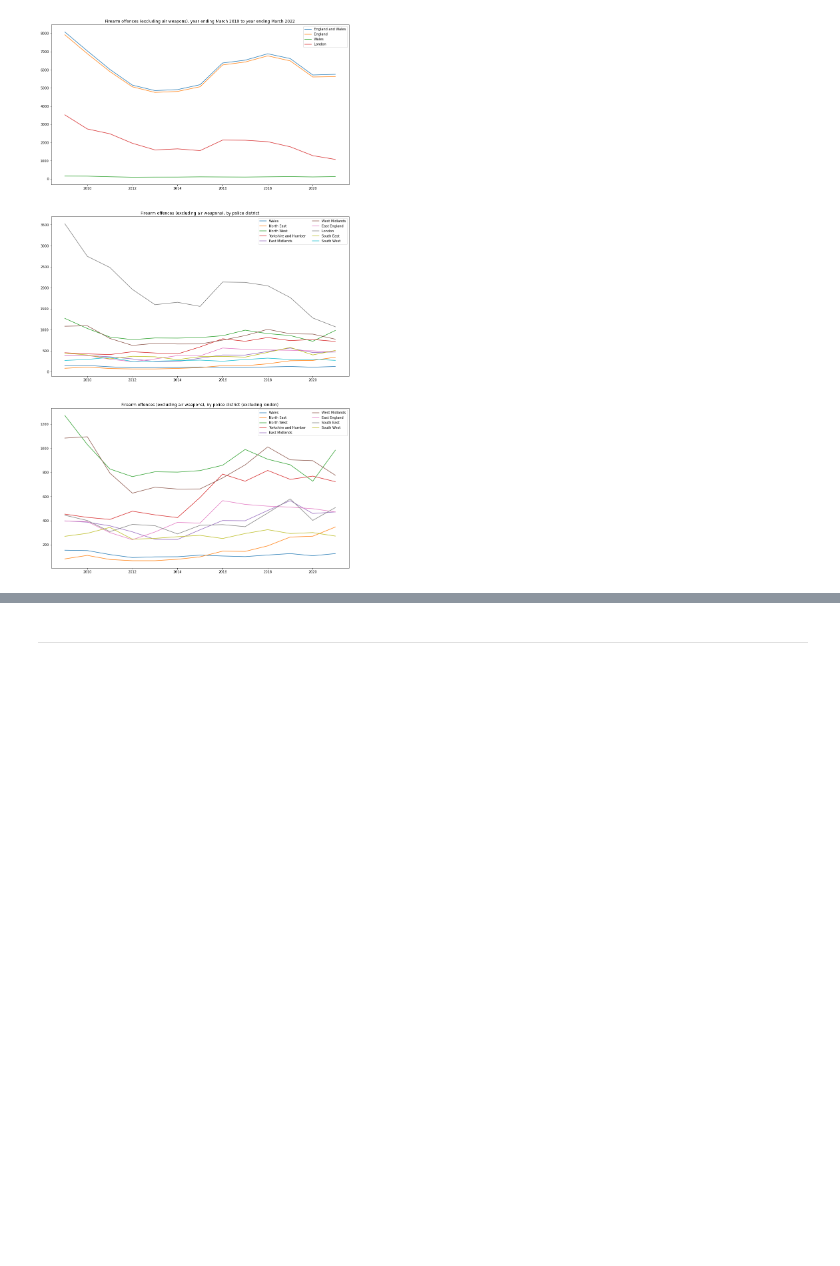
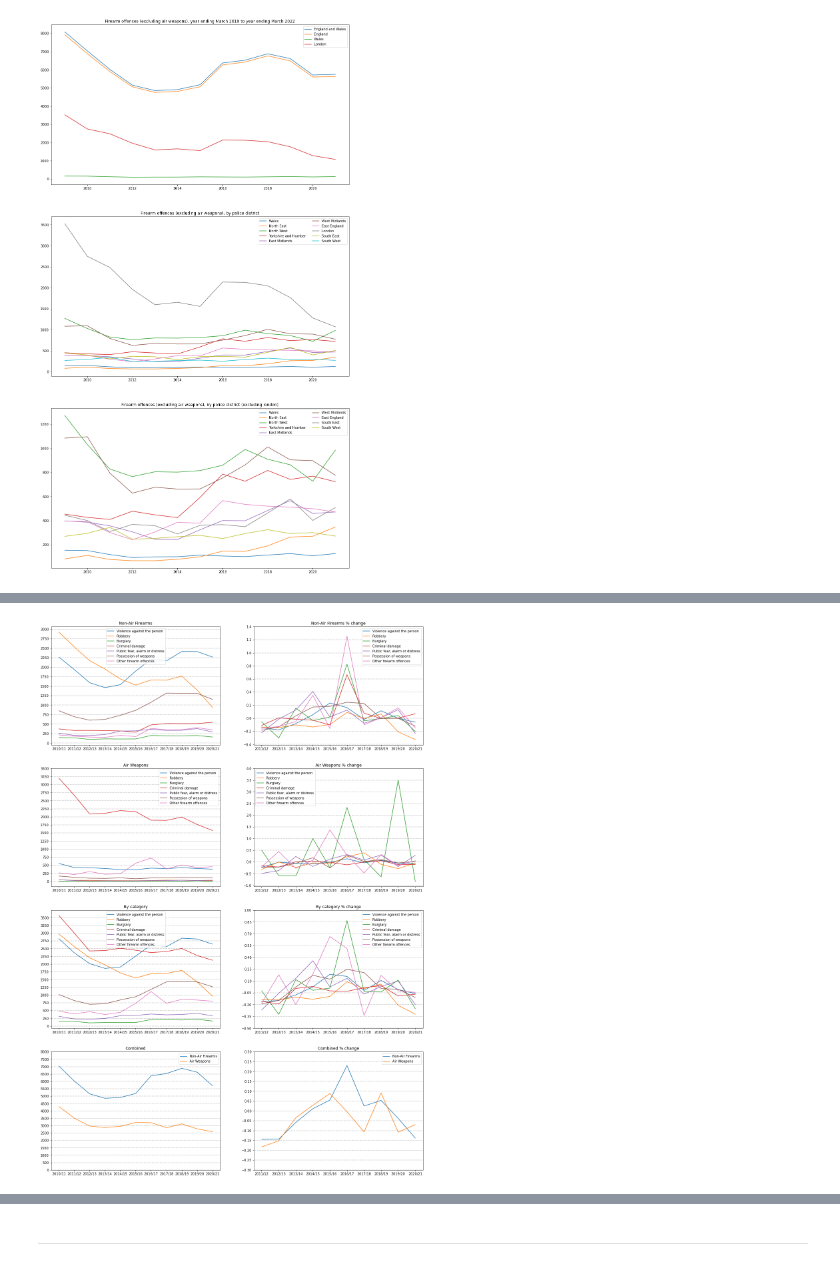
Before and after one commit to dgrinbe/London_Crime_Statistics, a Jupyter notebook: London Crime Analysis.ipynb, the cells around one changed output, grey strips where cells are left out. Cells and saved outputs as stored; diff of their text form; code cells hidden in the pictures; blank space fills up the shorter version.

```diff
--- a/London Crime Analysis.ipynb
+++ b/London Crime Analysis.ipynb
@@ -65,0 +136,93 @@ plt.show()
+# %%
+fig,ax=plt.subplots(4,2,figsize=(20,30))
+
+
+#line charts
+
+#df_offense_group.iloc[1][1:].pct_change()
+for i in range(7):
+    ax[0,0].plot(df_offense_group.columns.to_list()[1:],df_offense_group.iloc[i][1:].to_list(),label=df_offense_group.iloc[i][0])
+    ax[1,0].plot(df_offense_group.columns.to_list()[1:],df_offense_group.iloc[(i+7)][1:].to_list(),label=df_offense_group.iloc[(i+7)][0])
+
+for i in range(7):
+    ax[2,0].plot(df_offense_group.columns.to_list()[1:],(df_offense_group.iloc[[i,(i+7)]].sum()).to_list()[1:],label=df_offense_group.iloc[i][0])
+
+
+ax[3,0].plot(df_offense_group.columns.to_list()[1:],df_offense_group.iloc[:7].sum()[1:],label='Non-Air Firearms')
+ax[3,0].plot(df_offense_group.columns.to_list()[1:],df_offense_group.iloc[7:].sum()[1:],label='Air Weapons')
+
+
+
+
+ax[0,0].set_title("Non-Air Firearms")
+ax[1,0].set_title("Air Weapons")
+ax[2,0].set_title("By category")
+ax[3,0].set_title("Combined")
+
+ax[0,0].legend(loc='best')
+ax[1,0].legend(loc='best')
+ax[2,0].legend(loc='best')
+ax[3,0].legend(loc='best')
+
+# ############ pct change
+
+
+for i in range(7):
+    ax[0,1].plot(df_offense_group.columns.to_list()[1:],df_offense_group.iloc[i][1:].pct_change().to_list(),label=df_offense_group.iloc[i][0])
+    ax[1,1].plot(df_offense_group.columns.to_list()[1:],df_offense_group.iloc[(i+7)][1:].pct_change().to_list(),label=df_offense_group.iloc[(i+7)][0])
+
+for i in range(7):
+    ax[2,1].plot(df_offense_group.columns.to_list()[1:],df_offense_group.iloc[[i,(i+7)]].sum()[1:].pct_change().to_list(),label=df_offense_group.iloc[i][0])
+
+ax[3,1].plot(df_offense_group.columns.to_list()[1:],df_offense_group.iloc[:7].sum()[1:].pct_change(),label='Non-Air Firearms')
+ax[3,1].plot(df_offense_group.columns.to_list()[1:],df_offense_group.iloc[7:].sum()[1:].pct_change(),label='Air Weapons')
+
+ax[0,1].set_title("Non-Air Firearms % change")
+ax[1,1].set_title("Air Weapons % change")
+ax[2,1].set_title("By category % change")
+ax[3,1].set_title("Combined % change")
+
+ax[0,1].legend(loc='best')
+ax[1,1].legend(loc='best')
+ax[2,1].legend(loc='best')
+ax[3,1].legend(loc='best')
+
+
+ax[0,1].set_yticks(list(np.linspace(-.4,1.4,num=10)))
+for i in list(np.linspace(-.4,1.4,num=10)):
+    ax[0,1].axhline(i,alpha=.2,color='black',linestyle='--')
+
+ax[1,1].set_yticks(list(np.linspace(-1,4,num=11)))
+for i in list(np.linspace(-1,4,num=11)):
+    ax[1,1].axhline(i,alpha=.2,color='black',linestyle='--')
+
+
+ax[2,1].set_yticks(list(np.linspace(-.5,1,num=11)))
+for i in list(np.linspace(-.5,1,num=11)):
+    ax[2,1].axhline(i,alpha=.2,color='black',linestyle='--')
+
+ax[3,1].set_yticks(list(np.linspace(-.3,.3,num=13)))
+for i in list(np.linspace(-.3,.3,num=13)):
+    ax[3,1].axhline(i,alpha=.2,color='black',linestyle='--')
+##########
+ax[0,0].set_yticks(range(0,3250,250))
+for i in range(0,3250,250):
+    ax[0,0].axhline(i,alpha=.2,color='black',linestyle='--')
+
+ax[1,0].set_yticks(range(0,3550,250))
+for i in range(0,3550,250):
+    ax[1,0].axhline(i,alpha=.2,color='black',linestyle='--')
+
+ax[2,0].set_yticks(range(0,3550,250))
+for i in range(0,3550,250):
+    ax[2,0].axhline(i,alpha=.2,color='black',linestyle='--')
+
+ax[3,0].set_yticks(range(0,8500,500))
+for i in range(0,8500,500):
+    ax[3,0].axhline(i,alpha=.2,color='black',linestyle='--')
+
+######
+
+plt.show()
+# %% [output]
+[figure, added]
```
Also changed, not shown: parts of 10 cells of this notebook, 1 other file.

++++++++++

* [Goal of the exercise] Restate it all word for word: every record, no pictures.

* [Solution]
Before and after one commit to dgrinbe/London_Crime_Statistics, a Jupyter notebook: London Crime Analysis.ipynb, the cells around one changed output, grey strips where cells are left out. Cells and saved outputs as stored; diff of their text form; code cells hidden in the pictures; blank space fills up the shorter version.

```diff
--- a/London Crime Analysis.ipynb
+++ b/London Crime Analysis.ipynb
@@ -65,0 +136,93 @@ plt.show()
+# %%
+fig,ax=plt.subplots(4,2,figsize=(20,30))
+
+
+#line charts
+
+#df_offense_group.iloc[1][1:].pct_change()
+for i in range(7):
+    ax[0,0].plot(df_offense_group.columns.to_list()[1:],df_offense_group.iloc[i][1:].to_list(),label=df_offense_group.iloc[i][0])
+    ax[1,0].plot(df_offense_group.columns.to_list()[1:],df_offense_group.iloc[(i+7)][1:].to_list(),label=df_offense_group.iloc[(i+7)][0])
+
+for i in range(7):
+    ax[2,0].plot(df_offense_group.columns.to_list()[1:],(df_offense_group.iloc[[i,(i+7)]].sum()).to_list()[1:],label=df_offense_group.iloc[i][0])
+
+
+ax[3,0].plot(df_offense_group.columns.to_list()[1:],df_offense_group.iloc[:7].sum()[1:],label='Non-Air Firearms')
+ax[3,0].plot(df_offense_group.columns.to_list()[1:],df_offense_group.iloc[7:].sum()[1:],label='Air Weapons')
+
+
+
+
+ax[0,0].set_title("Non-Air Firearms")
+ax[1,0].set_title("Air Weapons")
+ax[2,0].set_title("By category")
+ax[3,0].set_title("Combined")
+
+ax[0,0].legend(loc='best')
+ax[1,0].legend(loc='best')
+ax[2,0].legend(loc='best')
+ax[3,0].legend(loc='best')
+
+# ############ pct change
+
+
+for i in range(7):
+    ax[0,1].plot(df_offense_group.columns.to_list()[1:],df_offense_group.iloc[i][1:].pct_change().to_list(),label=df_offense_group.iloc[i][0])
+    ax[1,1].plot(df_offense_group.columns.to_list()[1:],df_offense_group.iloc[(i+7)][1:].pct_change().to_list(),label=df_offense_group.iloc[(i+7)][0])
+
+for i in range(7):
+    ax[2,1].plot(df_offense_group.columns.to_list()[1:],df_offense_group.iloc[[i,(i+7)]].sum()[1:].pct_change().to_list(),label=df_offense_group.iloc[i][0])
+
+ax[3,1].plot(df_offense_group.columns.to_list()[1:],df_offense_group.iloc[:7].sum()[1:].pct_change(),label='Non-Air Firearms')
+ax[3,1].plot(df_offense_group.columns.to_list()[1:],df_offense_group.iloc[7:].sum()[1:].pct_change(),label='Air Weapons')
+
+ax[0,1].set_title("Non-Air Firearms % change")
+ax[1,1].set_title("Air Weapons % change")
+ax[2,1].set_title("By category % change")
+ax[3,1].set_title("Combined % change")
+
+ax[0,1].legend(loc='best')
+ax[1,1].legend(loc='best')
+ax[2,1].legend(loc='best')
+ax[3,1].legend(loc='best')
+
+
+ax[0,1].set_yticks(list(np.linspace(-.4,1.4,num=10)))
+for i in list(np.linspace(-.4,1.4,num=10)):
+    ax[0,1].axhline(i,alpha=.2,color='black',linestyle='--')
+
+ax[1,1].set_yticks(list(np.linspace(-1,4,num=11)))
+for i in list(np.linspace(-1,4,num=11)):
+    ax[1,1].axhline(i,alpha=.2,color='black',linestyle='--')
+
+
+ax[2,1].set_yticks(list(np.linspace(-.5,1,num=11)))
+for i in list(np.linspace(-.5,1,num=11)):
+    ax[2,1].axhline(i,alpha=.2,color='black',linestyle='--')
+
+ax[3,1].set_yticks(list(np.linspace(-.3,.3,num=13)))
+for i in list(np.linspace(-.3,.3,num=13)):
+    ax[3,1].axhline(i,alpha=.2,color='black',linestyle='--')
+##########
+ax[0,0].set_yticks(range(0,3250,250))
+for i in range(0,3250,250):
+    ax[0,0].axhline(i,alpha=.2,color='black',linestyle='--')
+
+ax[1,0].set_yticks(range(0,3550,250))
+for i in range(0,3550,250):
+    ax[1,0].axhline(i,alpha=.2,color='black',linestyle='--')
+
+ax[2,0].set_yticks(range(0,3550,250))
+for i in range(0,3550,250):
+    ax[2,0].axhline(i,alpha=.2,color='black',linestyle='--')
+
+ax[3,0].set_yticks(range(0,8500,500))
+for i in range(0,8500,500):
+    ax[3,0].axhline(i,alpha=.2,color='black',linestyle='--')
+
+######
+
+plt.show()
+# %% [output]
+[figure, added]
```
Also changed, not shown: parts of 10 cells of this notebook, 1 other file.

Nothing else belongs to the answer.